Some call it “Vitamin V”.  Others refer to it as “Pirate Water” or “Mono-Polka”.  One writer penned his thoughts on the above thusly:  “It seems to punch a hole directly in the subconscious, setting of off gestures and facial expressions.  It menaces and it chastises, it demands sacrifices.  It is both a catalyst of procreation and its scourge.  In short, vodka is the Russian god.”  While “Vegas Water” is odorless, tasteless, and colourless, Victor Erofeyev’s overproof prose about vodka certainly isn’t.  And while vodka is certainly clear, its origin is little fuzzier.  Was it first created in Russia?  Poland?  Eastern Europe most probably. 

Vodka is one of the most popular types of spirits in the world.  Vodka itself may say “the most”.  Last year in Canada, vodka sales totalled 1.5 billion dollars.  Whether you enjoy it in Moscow Mule or Cosmopolitan or enjoy it chilled out of the freezer, try adding some of these neat facts to your vodka.

 Just Like Whisky

Whisky comes from Uisgue Beatha – Gaelic for Water of Life.  Vodka is derived from “voda” – which is Russian for “water”.

.2 Degrees of Separation

Scotch whisky can be distilled to a maximum of 94.8%.  Vodka is distilled at 95% or higher.

Keep The Change.

The world’s most expensive vodka is the aptly named Billionaire Vodka.  One bottle will set you bank account back 3.7 million dollars.  But it does get delivered to you by a begloved, heat-packing courier.

I Don’t Know If I Wood.

In vodka’s infancy, vodka was regularly made with wood alcohol and then sold in buckets.

Can’t Have Gluten?

Don’t put that empty glass away just yet.  There are many vodkas made from corn or potatoes.  The result – a gluten free pour.  Cheers.

Shaken, Not Stirred.

Bond’s Vesper martini is best enjoyed in the former as shaking it releases more antioxidants.

The Pyotr Principle.

He was born a poor-as-dirt Russian serf.  But his fortune literally changed when he started his vodka company in 1864.  Now his vodka sold in 130 countries.  Here’s to Pyotr Arenievich Smirnov.

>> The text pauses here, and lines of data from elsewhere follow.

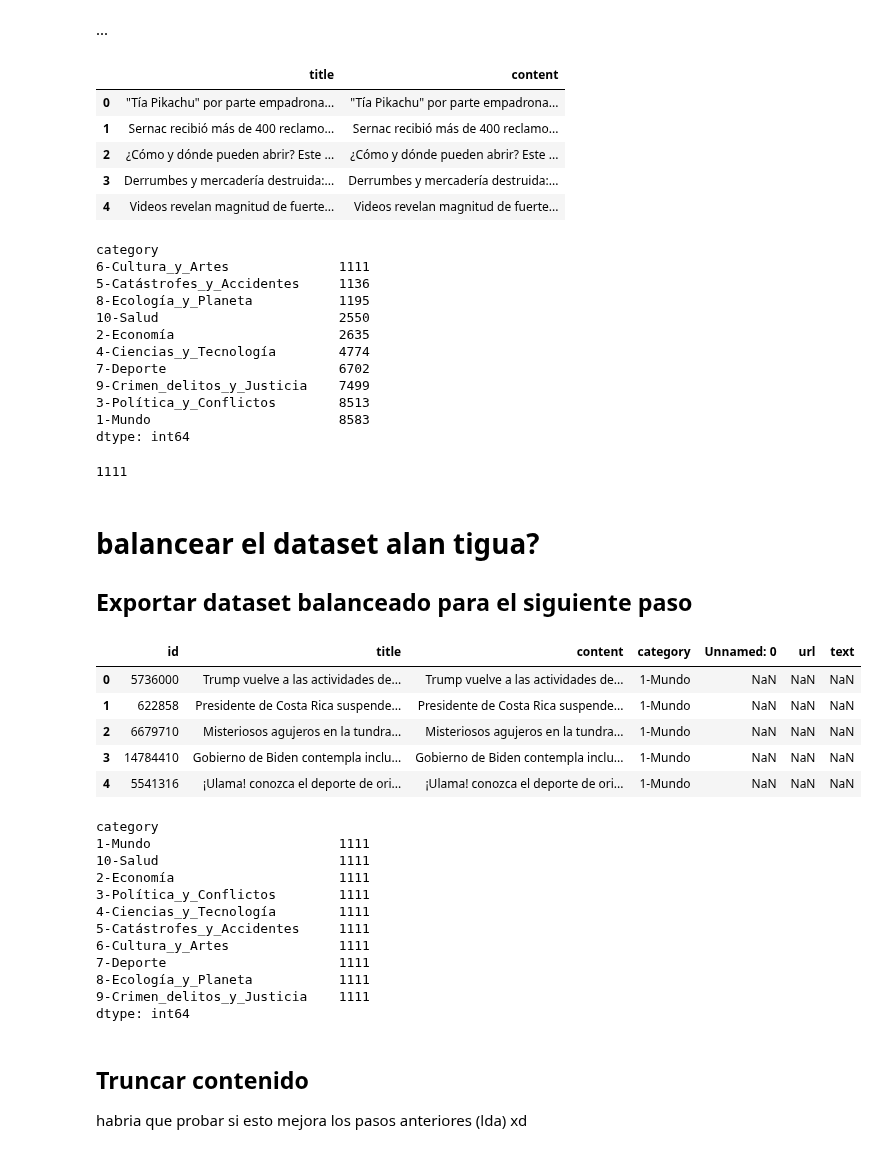
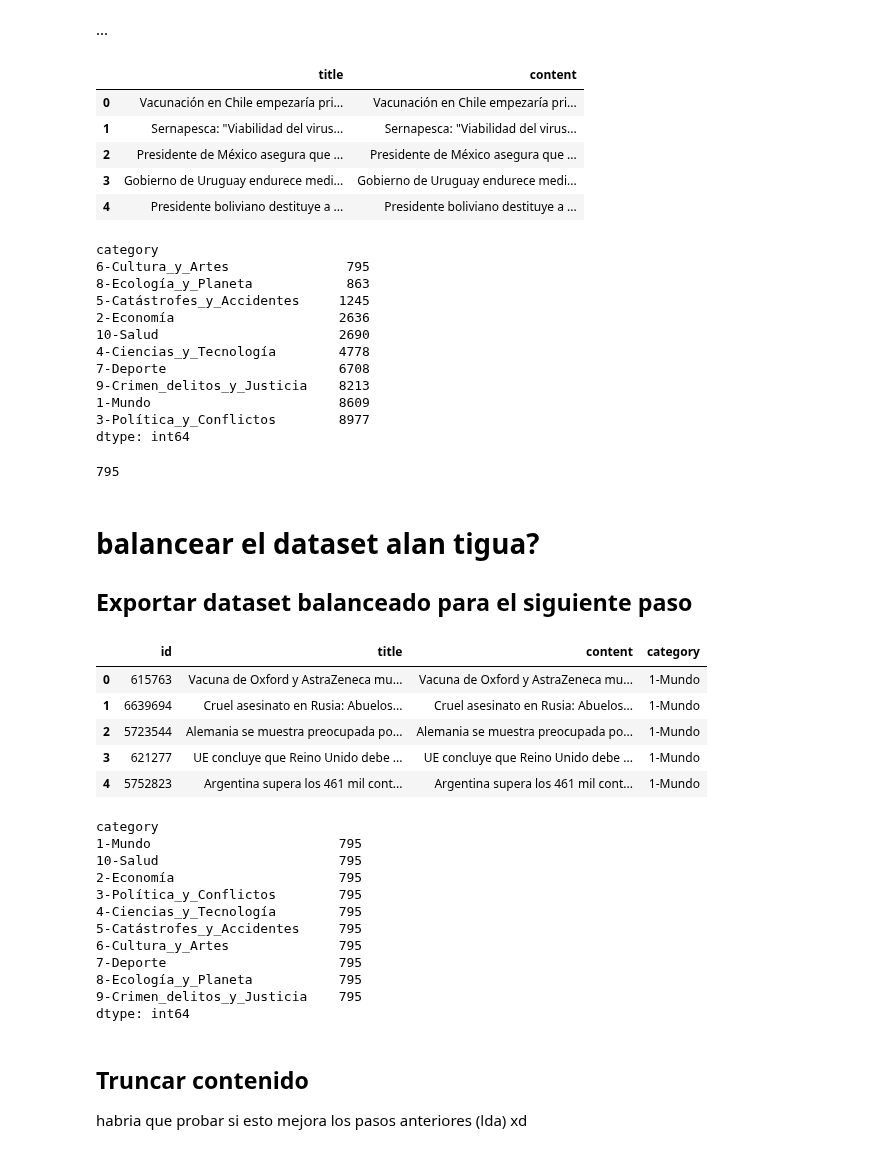
Before and after one commit to matiasbarram/INFO279-TAL-Proyecto, a Jupyter notebook: paso_4_primeros_modelos_clasificacion.ipynb, the cells around one changed output. Cells and saved outputs as stored; diff of their text form; code cells hidden in the pictures.

```diff
--- a/paso_4_primeros_modelos_clasificacion.ipynb
+++ b/paso_4_primeros_modelos_clasificacion.ipynb
@@ -14,70 +14,77 @@ Como se comento en pasos anteriores, el titulo de una noticia es de gran importa
 import pandas as pd
 from pandasql import sqldf
 # %%
-df = pd.read_csv('dataset_paso3d5.csv')
+ds_names = ['dataset_paso_3.csv',  # original
+            'dataset_paso3d5.csv', # + cultura y planeta
+            'dataset_paso3d8.csv', # + cultura
+            'dataset_paso3d9.csv'] # + planeta (sin mucho cambio)
+MAX_LEN = 2000
+RANDOM_STATE = 8008
+df = pd.read_csv(ds_names[0])
+#df = pd.read_csv('dataset_paso_3.csv')
 pd.set_option('display.max_colwidth', 200)
 df[['title', 'content']].head()
 # %% [output]
 |  | title | content |
-| 0 | "Tía Pikachu" por parte empadrona... | "Tía Pikachu" por parte empadrona... |
-| 1 | Sernac recibió más de 400 reclamo... | Sernac recibió más de 400 reclamo... |
-| 2 | ¿Cómo y dónde pueden abrir? Este ... | ¿Cómo y dónde pueden abrir? Este ... |
-| 3 | Derrumbes y mercadería destruida:... | Derrumbes y mercadería destruida:... |
-| 4 | Videos revelan magnitud de fuerte... | Videos revelan magnitud de fuerte... |
+| 0 | Vacunación en Chile empezaría pri... | Vacunación en Chile empezaría pri... |
+| 1 | Sernapesca: "Viabilidad del virus... | Sernapesca: "Viabilidad del virus... |
+| 2 | Presidente de México asegura que ... | Presidente de México asegura que ... |
+| 3 | Gobierno de Uruguay endurece medi... | Gobierno de Uruguay endurece medi... |
+| 4 | Presidente boliviano destituye a ... | Presidente boliviano destituye a ... |
 # %%
 _df = df.groupby(['category']).size().sort_values()
 _df
 # %% [output]
 category
-6-Cultura_y_Artes              1111
-5-Catástrofes_y_Accidentes     1136
-8-Ecología_y_Planeta           1195
-10-Salud                       2550
-2-Economía                     2635
-4-Ciencias_y_Tecnología        4774
-7-Deporte                      6702
-9-Crimen_delitos_y_Justicia    7499
-3-Política_y_Conflictos        8513
-1-Mundo                        8583
+6-Cultura_y_Artes               795
+8-Ecología_y_Planeta            863
+5-Catástrofes_y_Accidentes     1245
+2-Economía                     2636
+10-Salud                       2690
+4-Ciencias_y_Tecnología        4778
+7-Deporte                      6708
+9-Crimen_delitos_y_Justicia    8213
+1-Mundo                        8609
+3-Política_y_Conflictos        8977
 dtype: int64
 # %%
 SAMPLE_SIZE = _df[0]
 SAMPLE_SIZE
 # %% [output]
-1111
+795
 # %% [markdown]
 # balancear el dataset alan tigua?
 ## Exportar dataset balanceado para el siguiente paso
 # %%
 FORCE_BALANCE = True
 if FORCE_BALANCE:
-    new_df = df.groupby('category').sample(n=SAMPLE_SIZE, random_state=2)
+    new_df = df.groupby('category').sample(n=SAMPLE_SIZE, random_state=RANDOM_STATE)
     new_df.reset_index(drop=True, inplace=True)
-    new_df.to_csv(f'ds_balanced_{SAMPLE_SIZE}.csv', index=False)
+    new_df.to_csv(f'ds_balanced_{SAMPLE_SIZE}_rs{RANDOM_STATE}.csv', index=False)
 else:
     new_df = df
 new_df.head(5)
 # %% [output]
-|  | id | title | content | category | Unnamed: 0 | url | text |
-| 0 | 5736000 | Trump vuelve a las actividades de... | Trump vuelve a las actividades de... | 1-Mundo | NaN | NaN | NaN |
-| 1 | 622858 | Presidente de Costa Rica suspende... | Presidente de Costa Rica suspende... | 1-Mundo | NaN | NaN | NaN |
-| 2 | 6679710 | Misteriosos agujeros en la tundra... | Misteriosos agujeros en la tundra... | 1-Mundo | NaN | NaN | NaN |
-| 3 | 14784410 | Gobierno de Biden contempla inclu... | Gobierno de Biden contempla inclu... | 1-Mundo | NaN | NaN | NaN |
-| 4 | 5541316 | ¡Ulama! conozca el deporte de ori... | ¡Ulama! conozca el deporte de ori... | 1-Mundo | NaN | NaN | NaN |
+|  | id | title | content | category |
+| 0 | 615763 | Vacuna de Oxford y AstraZeneca mu... | Vacuna de Oxford y AstraZeneca mu... | 1-Mundo |
+| 1 | 6639694 | Cruel asesinato en Rusia: Abuelos... | Cruel asesinato en Rusia: Abuelos... | 1-Mundo |
+| 2 | 5723544 | Alemania se muestra preocupada po... | Alemania se muestra preocupada po... | 1-Mundo |
+| 3 | 621277 | UE concluye que Reino Unido debe ... | UE concluye que Reino Unido debe ... | 1-Mundo |
+| 4 | 5752823 | Argentina supera los 461 mil cont... | Argentina supera los 461 mil cont... | 1-Mundo |
 # %%
 new_df.groupby(['category']).size().sort_values()
 # %% [output]
 category
-1-Mundo                        1111
-10-Salud                       1111
-2-Economía                     1111
-3-Política_y_Conflictos        1111
-4-Ciencias_y_Tecnología        1111
-5-Catástrofes_y_Accidentes     1111
-6-Cultura_y_Artes              1111
-7-Deporte                      1111
-8-Ecología_y_Planeta           1111
-9-Crimen_delitos_y_Justicia    1111
+1-Mundo                        795
+10-Salud                       795
+2-Economía                     795
+3-Política_y_Conflictos        795
+4-Ciencias_y_Tecnología        795
+5-Catástrofes_y_Accidentes     795
+6-Cultura_y_Artes              795
+7-Deporte                      795
+8-Ecología_y_Planeta           795
+9-Crimen_delitos_y_Justicia    795
 dtype: int64
 # %% [markdown]
 ## Truncar contenido
```
Also changed, not shown: parts of 41 cells of this notebook, 7 other files.
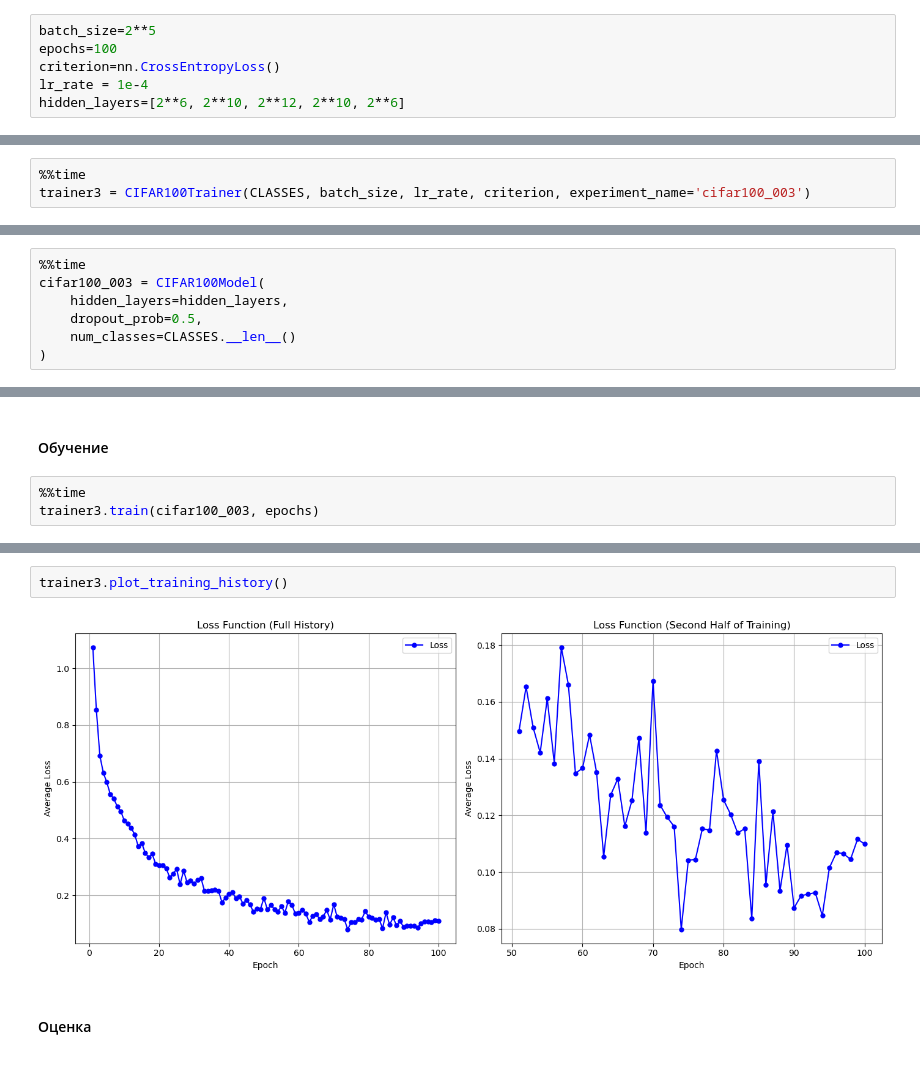
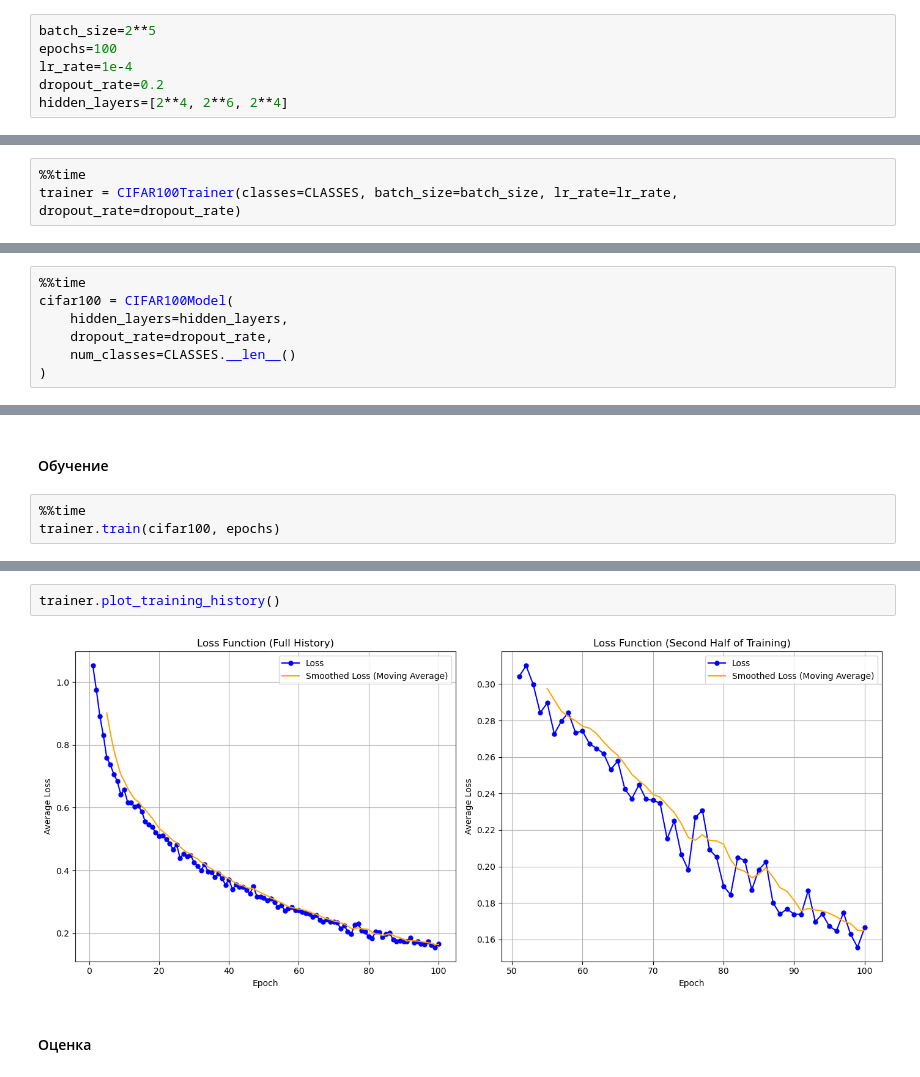
Before and after one commit to RedAlexDad/CIFAR100_DetectedObject, a Jupyter notebook: main.ipynb, the cells around one changed output, grey strips where cells are left out. Saved outputs shown, nothing was run; the diff lists cells and outputs as text.

```diff
--- a/main.ipynb
+++ b/main.ipynb
@@ -567,12 +634,12 @@ Model UUID: 225624a2-567f-4290-8399-3bc778b60d1c
 # %%
 batch_size=2**5
 epochs=100
-criterion=nn.CrossEntropyLoss()
-lr_rate = 1e-4
-hidden_layers=[2**6, 2**10, 2**12, 2**10, 2**6]
+lr_rate=1e-4
+dropout_rate=0.2
+hidden_layers=[2**4, 2**6, 2**4]
 # %% [markdown]
 #### Инициализация модели
 # %%
 %%time
-trainer3 = CIFAR100Trainer(CLASSES, batch_size, lr_rate, criterion, experiment_name='cifar100_003')
+trainer = CIFAR100Trainer(classes=CLASSES, batch_size=batch_size, lr_rate=lr_rate, dropout_rate=dropout_rate)
 # %% [output]
@@ -582,8 +649,8 @@ Wall time: 306 ms
 # %%
 %%time
-cifar100_003 = CIFAR100Model(
+cifar100 = CIFAR100Model(
     hidden_layers=hidden_layers,
-    dropout_prob=0.5,
+    dropout_rate=dropout_rate,
     num_classes=CLASSES.__len__()
 )
 # %% [output]
@@ -625,5 +684,5 @@ CIFAR100Model(
 #### Обучение
 # %%
 %%time
-trainer3.train(cifar100_003, epochs)
+trainer.train(cifar100, epochs)
 # %% [output]
@@ -642,7 +701,7 @@ Epoch: 12/100, Loss: 0.436639
 ... (88 outputs left out)
 # %%
-trainer3.plot_training_history()
+trainer.plot_training_history()
 # %% [output]
-[figure, old version]
+[figure, new version]
 # %% [markdown]
 #### Оценка
```
Also changed, not shown: parts of 147 cells of this notebook, 58 other files.
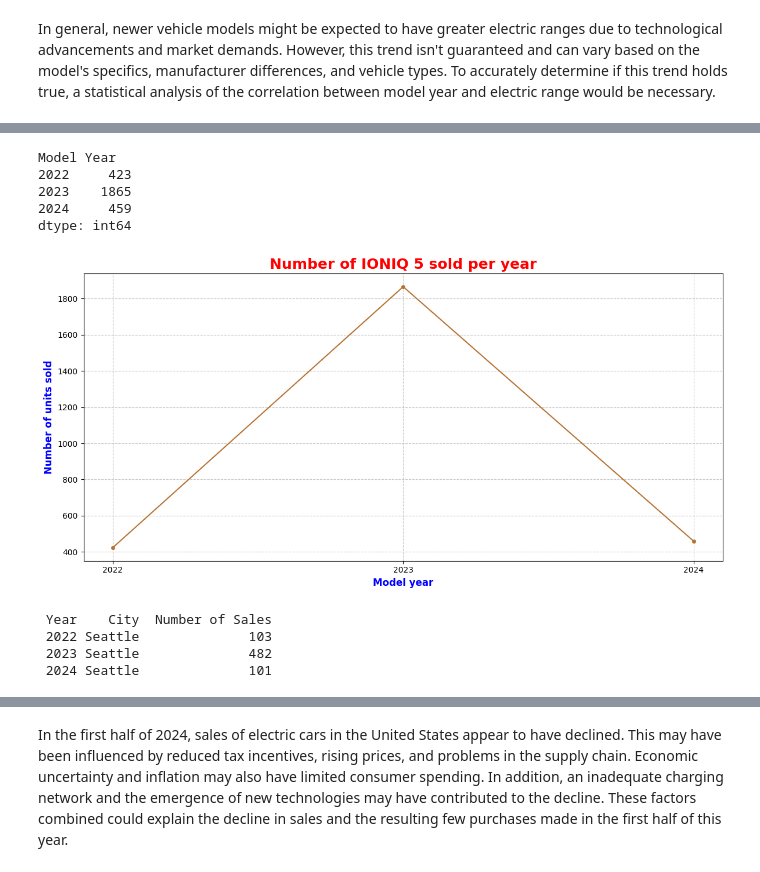
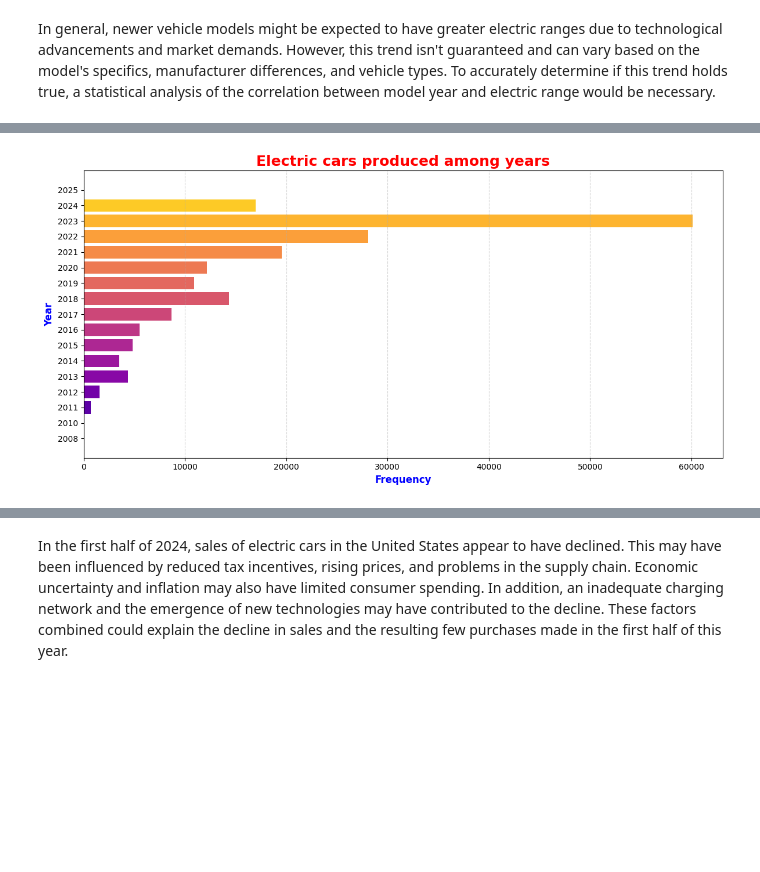
Before and after one commit to letizialanza01/Electric_Vehicles_Project, a Jupyter notebook: Electric_Vehicles_Project.ipynb, the cells around one changed output, grey strips where cells are left out. Drawn from its saved outputs; the diff is of its cells as text; code cells hidden in the pictures; blank space fills up the shorter version.

```diff
--- a/Electric_Vehicles_Project.ipynb
+++ b/Electric_Vehicles_Project.ipynb
@@ -982,50 +424,21 @@ print(city_sales_df.to_string(index = False))
-# %%
-hyundai_data = electric_vehicles[electric_vehicles['Make'] == 'HYUNDAI']  #find the top model of Hyundai
-top_model_data = hyundai_data.groupby('Model').size().sort_values(ascending = False)
-top_hyundai_model = top_model_data.index[0]
-
-top_hyundai_model_data = hyundai_data[hyundai_data['Model'] == top_hyundai_model]  #count the number of units sold per year for the top model
-yearly_sales = top_hyundai_model_data.groupby('Model Year').size()
-print(yearly_sales)
-
-#create a line chart
-plt.figure(figsize = (12, 6))
-plt.plot(yearly_sales.index, yearly_sales.values, color = '#B87333', linestyle = '-', marker = 'o', markersize = 4)
-plt.title(f'Number of {top_hyundai_model} sold per year', fontweight = 'bold', fontsize = 18, color = 'red')
-plt.xlabel('Model year', fontweight = 'bold', color = 'blue', fontsize = 12)
-plt.ylabel('Number of units sold', fontweight = 'bold', color = 'blue', fontsize = 12)
-plt.xticks(yearly_sales.index, fontsize = 10)
-plt.yticks(fontsize = 10)
-plt.grid(True, linestyle = '--', alpha = 0.7)
-
-plt.tight_layout()
-plt.show()
-# %% [output]
-Model Year
-2022     423
-2023    1865
-2024     459
-dtype: int64
-[figure, removed]
-# %%
-years_of_interest = [2022, 2023, 2024]  #define the years of interest
-hyundai_city_sales = {'Year': [], 'City': [], 'Number of Sales': []}  #initialize a dictionary to store results
-
-for year in years_of_interest:
-    yearly_data = top_hyundai_model_data[top_hyundai_model_data['Model Year'] == year]  #filter data for the specific year
-    city_sales_data = yearly_data.groupby('City').size().reset_index(name = 'Number of Sales')  #group by city and count sales
-    top_city = city_sales_data.loc[city_sales_data['Number of Sales'].idxmax()]  #find the city with the highest sales
-
-    #append results to the dictionary
-    hyundai_city_sales['Year'].append(year)
-    hyundai_city_sales['City'].append(top_city['City'])
-    hyundai_city_sales['Number of Sales'].append(top_city['Number of Sales'])
-
-
-city_sales_df = pd.DataFrame(hyundai_city_sales)  #create a DataFrame from the results
-print(city_sales_df.to_string(index = False))
-# %% [output]
- Year    City  Number of Sales
- 2022 Seattle              103
- 2023 Seattle              482
- 2024 Seattle              101
+# %%
+filtered_data = electric_vehicles[electric_vehicles['Model Year'] >= 2005]  #filter the dataframe to include only rows where 'Model Year' is 2005 or later
+year_counts = filtered_data['Model Year'].value_counts().reset_index()  #count occurrences of each model year in the filtered data and reset index
+year_counts.columns = ['Model Year', 'count']
+year_counts = year_counts.sort_values(by='Model Year')
+palette = sns.color_palette('plasma', len(year_counts))  #create a color palette
+
+#create a horizontal bar chart
+plt.figure(figsize = (12, 6))
+bars = plt.barh(year_counts['Model Year'].astype(str), year_counts['count'], color = palette)
+plt.title('Electric cars produced among years', fontsize = 18, fontweight = 'bold', color = 'red')
+plt.xlabel('Frequency', fontsize = 12, fontweight = 'bold', color = 'blue')
+plt.ylabel('Year', fontsize = 12, fontweight = 'bold', color = 'blue')
+plt.xticks(fontsize = 10)
+plt.yticks(fontsize = 10)
+plt.grid(axis = 'x', linestyle = '--', alpha = 0.5)
+
+plt.tight_layout()
+plt.show()
+# %% [output]
+[figure, added]
```
Also changed, not shown: parts of 42 cells of this notebook.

4, Konnogvardeisky Boulevard.

That’s the address for the Museum of Russian Vodka.  Really – it’s a thing.